We value thoughtful comments representing a range of views that make their point quickly and politely. We make an effort to protect discussions from repeated comments either by the same reader or different readers.
We follow the same standards for taste as the daily newspaper. A few things we won't tolerate: personal attacks, obscenity, vulgarity, profanity (including expletives and letters followed by dashes), commercial promotion, impersonations, incoherence, proselytizing and SHOUTING. Don't include URLs to Web sites.
We do not edit comments. They are either approved or deleted. We reserve the right to edit a comment that is quoted or excerpted in an article. In this case, we may fix spelling and punctuation.
We welcome strong opinions and criticism of our work, but we don't want comments to become bogged down with discussions of our policies and we will moderate accordingly.
We appreciate it when readers and people quoted in articles or blog posts point out errors of fact or emphasis and will investigate all assertions. But these suggestions should be sent via e-mail. To avoid distracting other readers, we won't publish comments that suggest a correction. Instead, corrections will be made in a blog post or in an article.
- Earlier openings make Black Friday shopping easier for bargain-hunters
- October mine inspections result in 127 citations
- Retailers court web customers with free shipping
- Florida roommates find a career in playing video games on web channel Twitch
- Holiday shoppers expected to spend conservatively
- Company seeks to reopen coal mine in Nottingham, Washington County
- Buyer’s remorse: Most mergers don’t work out for acquiring company
- Stock forecast for 2015: milder gains, more bumps
- Federal agency checking whether Highmark has enough doctors in Medicare plan

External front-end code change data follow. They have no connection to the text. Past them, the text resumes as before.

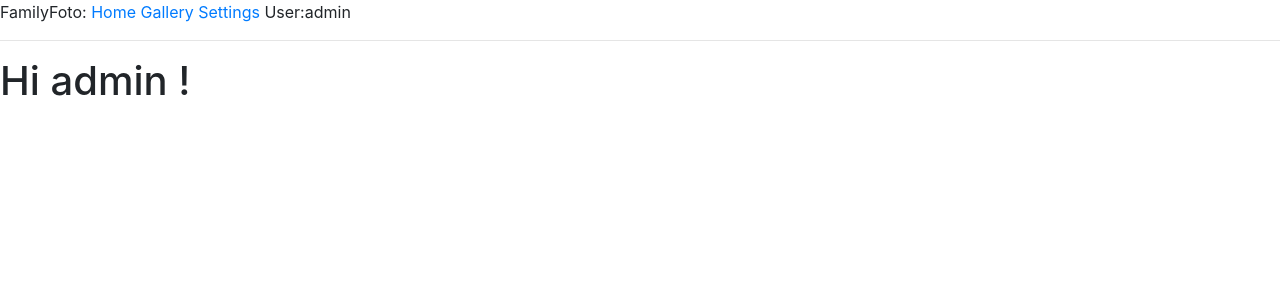
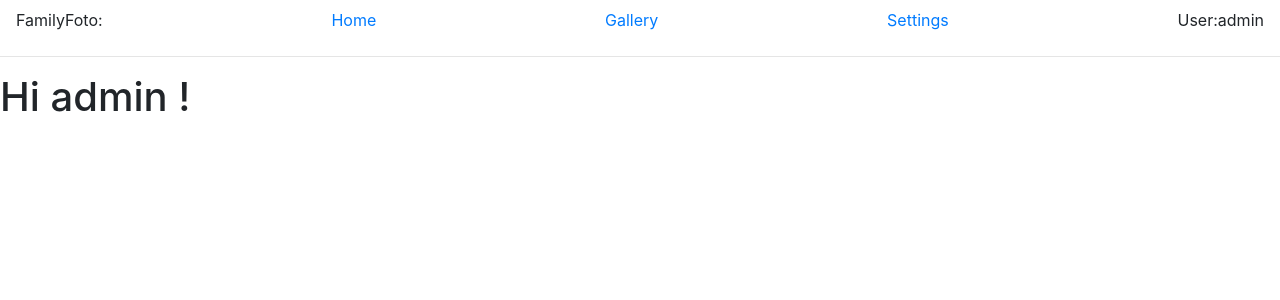
Before and after one commit to Segelzwerg/FamilyFoto, a Flask app: page / in a window 1280 px wide. Shown: the top 300 px of the page. Run offline with Flask 2, Linux system fonts and the light colour scheme; a user stored in the database is signed in; tables that the repository leaves empty hold one stand-in row (values such as "Sample post"); some libraries are stand-ins or nearby versions.

Commit message:
ADD: navbar class to navbar

```diff
--- a/templates/base.html
+++ b/templates/base.html
@@ -15,7 +15,7 @@
 
 </head>
 <body>
-<div>FamilyFoto: <a href="/index">Home</a> <a href="/gallery">Gallery</a> <a
+<div class="navbar">FamilyFoto: <a href="/index">Home</a> <a href="/gallery">Gallery</a> <a
         href="/settings">Settings</a>
     {% if user is defined %}
         User:{{ user.username }}
```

- Westinghouse to construct colossal nuke plant in Turkey
- Amusement parks fight off home entertainment threat